Data for this exercise:
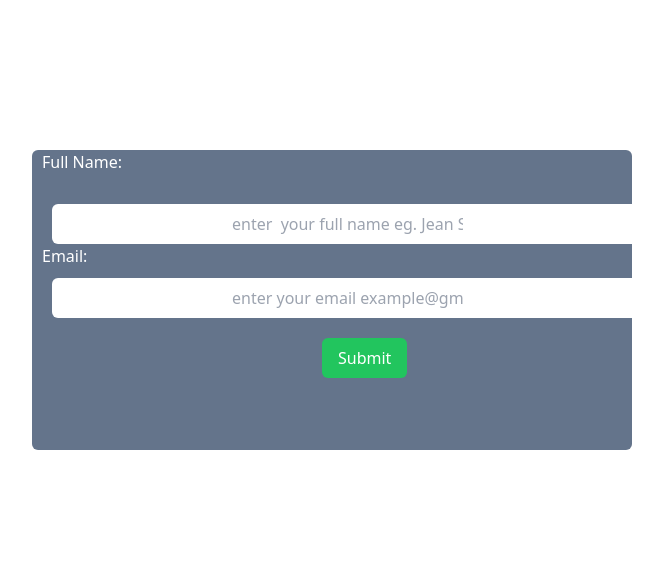
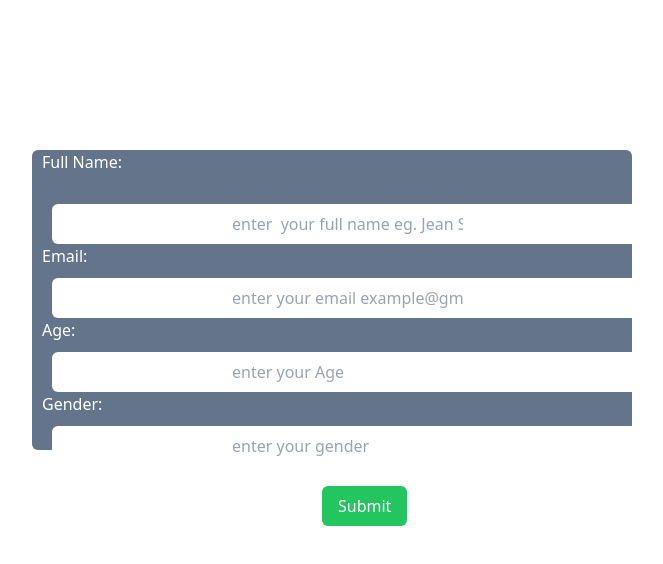
Before and after one commit to NwachukwuSam/task_react, a React (Create React App) app: page /addUser in a window 1280 px wide. Shown: the top 564 px of the page, without its empty margins (318-981 px from the left). Built offline with nearby package versions, Linux system fonts and the light colour scheme.

Commit message:
add user

```diff
--- a/src/components/addUser.jsx
+++ b/src/components/addUser.jsx
@@ -1,9 +1,24 @@
 import React, { useState } from 'react'
+import { useDispatch, useSelector } from 'react-redux';
+import { addUser } from '../features/userReducer';
+import { useNavigate } from 'react-router-dom';
+
 
 function AddUser() {
     const [email, setEmail] = useState('');
     const [name, setName] = useState('');
+    const [age, setAge] = useState('');
+    const [gender, setGender] = useState('');
 
+    const users = useSelector((state) => state.users);
+    const dispatch = useDispatch();
+    const navigate = useNavigate();
+
+    const handleSubmit = (event) =>{
+        event.preventDefault();
+        dispatch(addUser({id: users[users.length-1].id +1, name, email, age, gender}))
+        navigate("/successful");
+    }
   return (
 
     <div className=' justify-center'>
@@ -18,7 +33,17 @@ function AddUser() {
                 <input type="text" id="email" placeholder="enter your email example@gmail.com" className='mt-[10px] ml-[10px] px-[180px] py-2 rounded-md'
                 onChange={e=> setEmail(e.target.value)}/>
             </div>
-            <button className="bg-green-500 rounded-md text-white py-2 px-4 mt-[20px] ml-[290px] hover:bg-blue-500">Submit</button>
+            <div className=' ml-[10px]'>
+            <label htmlFor="age" className='text-white'>Age:</label>
+                <input type="number" id="email" placeholder="enter your Age" className='mt-[10px] ml-[10px] px-[180px] py-2 rounded-md'
+                onChange={e=> setAge(e.target.value)}/>
+            </div>
+            <div className=' ml-[10px]'>
+            <label htmlFor="gender" className='text-white'>Gender:</label>
+                <input type="text" id="email" placeholder="enter your gender" className='mt-[10px] ml-[10px] px-[180px] py-2 rounded-md'
+                onChange={e=> setGender(e.target.value)}/>
+            </div>
+            <button  onClick= {handleSubmit} className="bg-green-500 rounded-md text-white py-2 px-4 mt-[20px] ml-[290px] hover:bg-blue-500">Submit</button>
         </div>
 
     </div>
```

Your instructions: All lines of the records containing "green" should be shown.

Task output:
-            <button className="bg-green-500 rounded-md text-white py-2 px-4 mt-[20px] ml-[290px] hover:bg-blue-500">Submit</button>
+            <button  onClick= {handleSubmit} className="bg-green-500 rounded-md text-white py-2 px-4 mt-[20px] ml-[290px] hover:bg-blue-500">Submit</button>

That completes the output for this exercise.